• [Exercise details]: Count lines holding the string "onClick" in the data that follows. Reply with one number only.

• [Exercise material]:

######

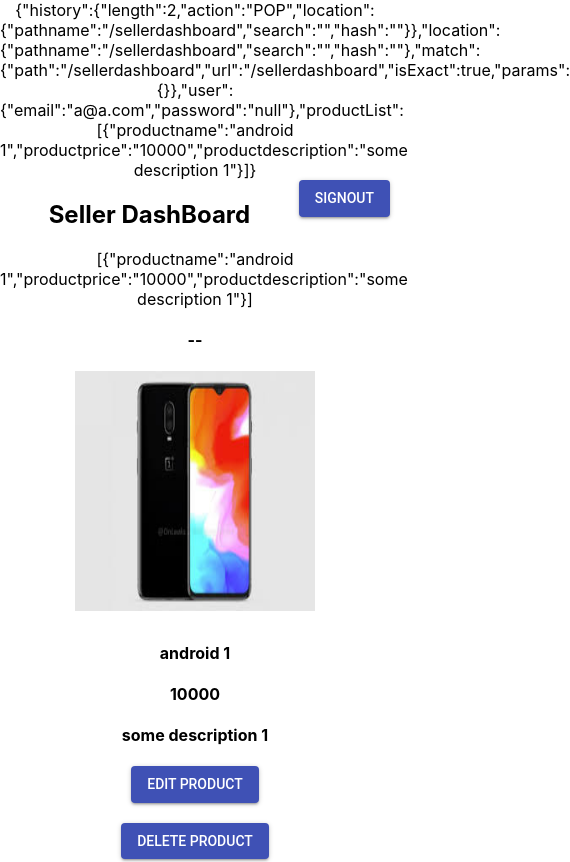
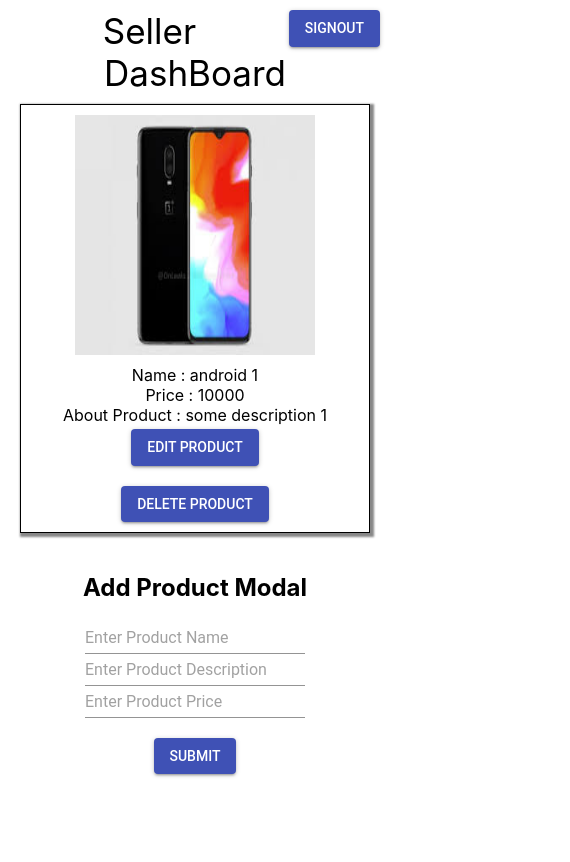
Before and after one commit to atulkumar101/seller-dashboard, a React (Create React App) app: page /sellerdashboard in a window 390 px wide. Shown: the top 862 px of the page, 570 px wide, since content can reach past the window. Built offline with nearby package versions, Linux system fonts and the light colour scheme.

Commit message:
check routing and responsive

```diff
--- a/src/App.css
+++ b/src/App.css
@@ -1,5 +1,6 @@
 .App {
   text-align: center;
+  padding: 10px;
 }
 
 .App-logo {
@@ -22,6 +23,12 @@
   color: #61dafb;
 }
 
+.ProductCard{
+  border: 1px solid;
+  padding: 10px;
+  box-shadow: 2px 2px 2px 2px #888888;
+}
+
 @keyframes App-logo-spin {
   from {
     transform: rotate(0deg);
@@ -30,3 +37,19 @@
     transform: rotate(360deg);
   }
 }
+
+.TextBigSize{
+  font-size: 35px;
+}
+
+.TextMediumSize{
+  font-size: 15px;
+}
+
+.TextRed{
+  /* color: red; */
+}
+
+.MarginTop{
+  margin-top: 4px;
+}
--- a/src/App.jsx
+++ b/src/App.jsx
@@ -40,12 +40,16 @@ class App extends Component {
   render() {
     return (
       <div className="App">
-      {JSON.stringify(this.props)}
-      {this.props.user}
+      {
+        // JSON.stringify(this.props)
+      }
+      {
+        // this.props.user
+      }
         {this.props.user && this.props.user !==null ? this.props.history.push('/sellerdashboard') : ''}
 
-        <div>
-          <h2 className="apptitle">Seller DashBoard</h2>
+        <div className="apptitle TextBigSize TextRed">
+           Seller DashBoard
         </div>
         <Input type="text" name="username" placeholder="username"
         onChange={event => this.setState({ username: event.target.value })}
--- a/src/SellerDashBoard.jsx
+++ b/src/SellerDashBoard.jsx
@@ -4,11 +4,7 @@ import { userExist } from "./actions";
 import ProductList from './components/ProductList';
 import AddProductModal from './components/AddProductModal';
 import Button from '@material-ui/core/Button';
-
-// const PRODUCTS = [
-//     {productname: "android 1", productprice: "10000", productdescription:"some description 1"},
-//     {productname: "android 2", productprice: "20000", productdescription:"some description 2"},
-// ];
+import './App.css';
 
 
 class SellerDashBoard extends Component{
@@ -80,23 +76,33 @@ class SellerDashBoard extends Component{
 
         return(
             <div className="App">
-
-                <div>{JSON.stringify(this.props)}</div>
+            <div>
+                <div>
+                {
+                    // JSON.stringify(this.props)
+                }
+                </div>
                 <Button variant="contained" color="primary"
                     style = {{float: 'right'}}
                     onClick={this.signout}
                 >
                     Signout
                 </Button>
-                <h2>Seller DashBoard</h2>
-                <div>{JSON.stringify(this.props.productList)}</div>
-                <h4>--</h4>
+                <div className="apptitle TextBigSize TextRed">
+                    Seller DashBoard
+                </div>
+                <div>
+                {
+                    // JSON.stringify(this.props.productList)
+                }
+                </div>
                 {/* <div>{window.localStorage.getItem('USER')}</div> */}
                 <div>{rows}</div>
                 <AddProductModal
                     // productlist={this.state.PRODUCTS}
                     // onAddProduct = {this.addProduct}
                  />
+            </div>
             </div>
         )
     }
--- a/src/components/ProductList.jsx
+++ b/src/components/ProductList.jsx
@@ -3,6 +3,7 @@ import EditProductModal from './EditProductModal';
 import Button from '@material-ui/core/Button';
 import down from './download.jpg';
 import {connect} from 'react-redux';
+import '../App.css';
 
 import {deleteProduct} from '../actions';
 
@@ -39,6 +40,7 @@ class ProductList extends Component{
 
         return(
             <div className="App">
+            <div className="ProductCard">
                 {/* <h2>Product List</h2> */}
                 <div>
                 {/* <div>{JSON.stringify(product)}</div> */}
@@ -46,25 +48,24 @@ class ProductList extends Component{
                     <div style={{height:"250px", width:"250px", margin:"0px auto"}}>
                         <img src={down} alt="downloadimage" height="240px" width="240px" />
                     </div>
-                    <div>
-                        <h4>{product.productname}</h4>
-                        <h4>{product.productprice}</h4>
+                    <div className="ProductDescription">
+                        <div>Name : {product.productname}</div>
+                        <div>Price : {product.productprice}</div>
+                        <div>About Product : {product.productdescription}</div>
                     </div>
-                    <div>
-                        <h4>{product.productdescription}</h4>
-                    </div>
+                    <div className="MarginTop">
                     <EditProductModal
                         product = {product}
                         onEditProduct = {
                             this.editProduct
                         }
                     />
+                    </div>
                     {/* <Button variant="contained" color="primary"
                         onClick={this.editProduct}
                     >
                         EDIT PRODUCT
                     </Button> */}
-                    {" "}
                     <Button variant="contained" color="primary"
                         onClick={this.deleteProduct}
                         // onClick={this.props.deleteProduct(product)
@@ -74,6 +75,7 @@ class ProductList extends Component{
 
 
                 </div>
+            </div>
             </div>
         )
     }
```
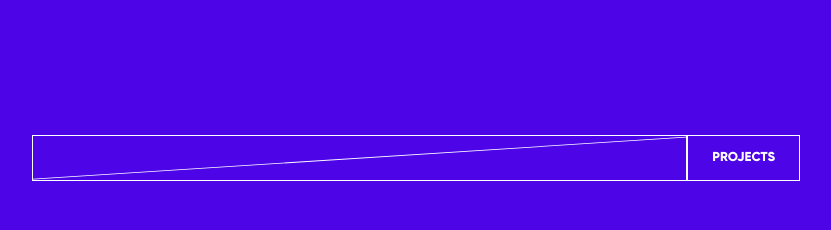
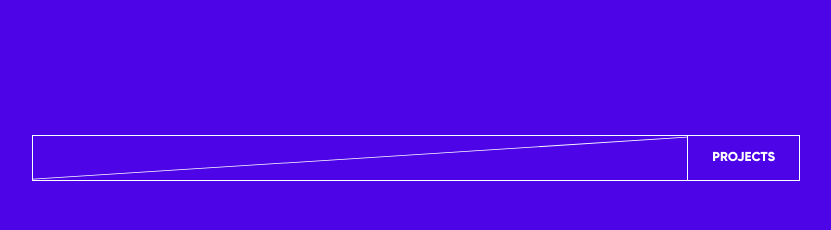
Before and after one commit to ArnabShikder24/dotlung-frontend, a Next.js app: page /work-with-dot in a window 1280 px wide. Shown: the part 1420-1650 px from the top of the page, without its empty margins (224-1055 px from the left). Built offline with nearby package versions, Linux system fonts and the light colour scheme; a web font is replaced by a local one.

Commit message:
dot section issue fixed

```diff
--- a/src/components/DotSection.tsx
+++ b/src/components/DotSection.tsx
@@ -93,7 +93,7 @@ const DotSection: React.FC<DotSectionProps> = ({
                 >
                   {topRightText}
                 </RippleButton>
-                {/* <ArrowRight size={18} className="mr-2 text-secondary absolute -right-5 top-3" /> */}\
+                {/* <ArrowRight size={18} className="mr-2 text-secondary absolute -right-5 top-3" /> */}
                 {
                   isShowArrow && <NavigationArrow direction="right" className="mr-2 text-secondary absolute -right-6 top-[9px]" />
                 }
--- a/src/components/SectionHeader.tsx
+++ b/src/components/SectionHeader.tsx
@@ -34,7 +34,7 @@ const SectionHeader: React.FC<SectionHeaderProps> = ({ title, href, icon = false
             />
           </svg>
         </span>
-        <p className="flex items-center whitespace-nowrap px-6 py-3 text-[0.8125rem] text-white font-gilroy hover:text-secondary transition-colors uppercase text-center border-l border-white relative">
+        <p className="flex items-center whitespace-nowrap px-6 py-3 text-[0.8125rem] text-white font-gilroy hover:text-secondary transition-colors uppercase text-center border-none relative">
           {!href && title}
           {href &&
             <RippleButton href={href}>{title}</RippleButton>
```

######

• [Result of this task]: 4